WHAT YOU NEED TO DO » Determine how many lines of the listing below hold the string "homogenes". Reply only with the number.

───── GIVEN ENTRIES

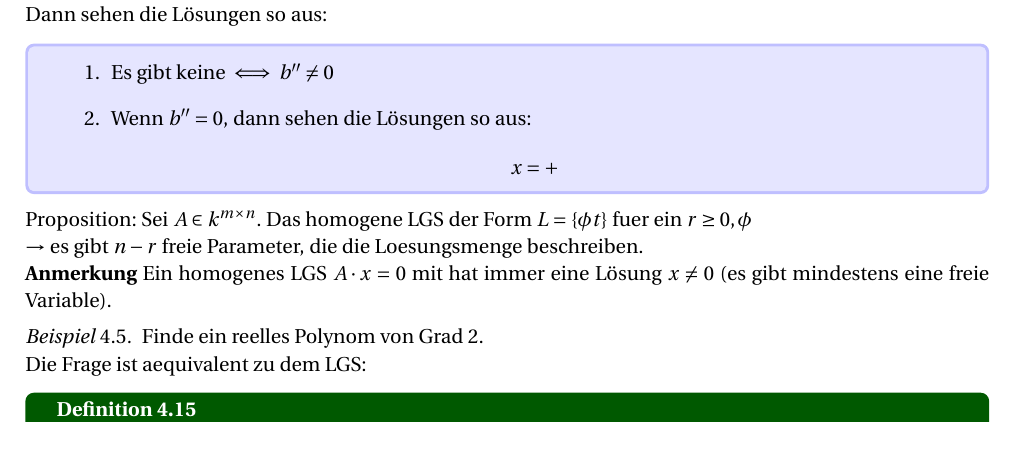
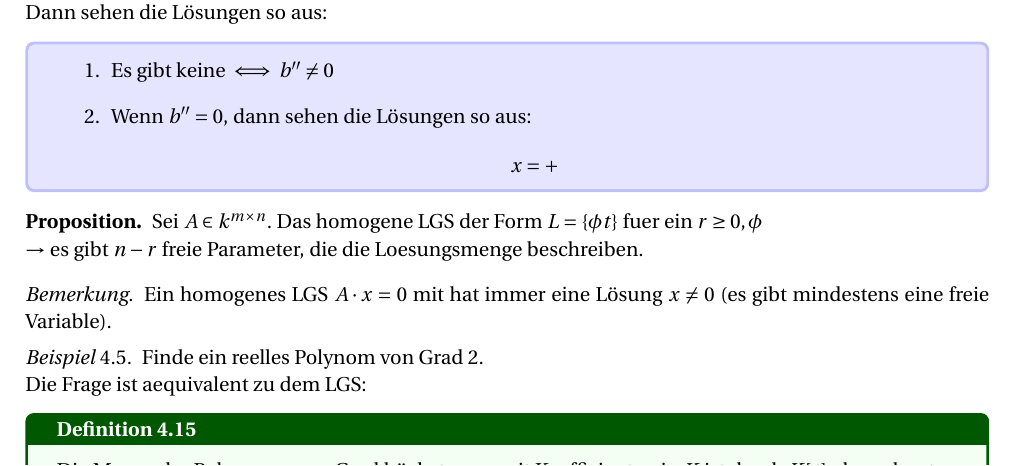
Before and after one commit to vale981/LAAG1, a LaTeX document (Lineare_Algebra.tex): part of page 19 of 44, cut so that both start at the same text. Compiled offline with pdfLaTeX.

Commit message:
Fix that

```diff
--- a/Lineare_Algebra.tex
+++ b/Lineare_Algebra.tex
@@ -1234,14 +1234,17 @@ Dann sehen die L"osungen so aus:
 \end{enumerate}
 \end{relation}
 
-Proposition: Sei \(A\in k^{m\times n}\). Das homogene LGS der Form \(L=\{\phi
+\begin{proposition}
+Sei \(A\in k^{m\times n}\). Das homogene LGS der Form \(L=\{\phi
 t \}\) fuer ein \(r\geq 0, \phi\)
 
 \(\rightarrow\) es gibt \(n-r\) freie Parameter, die die Loesungsmenge beschreiben.
-
-\textbf{Anmerkung} Ein homogenes LGS \(A\cdot x=0\) mit  hat immer eine L"osung \(x\not=
+\end{proposition}
+
+\begin{bem}
+ Ein homogenes LGS \(A\cdot x=0\) mit  hat immer eine L"osung \(x\not=
 0\) (es gibt mindestens eine freie Variable).
-
+\end{bem}
 
 \begin{exa}[] \label{}
 Finde ein reelles Polynom von Grad 2.
```
Also changed, not shown: .circleci/config.yml (+2 -2 lines).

──────────

RESULT OF THIS EXERCISE » 2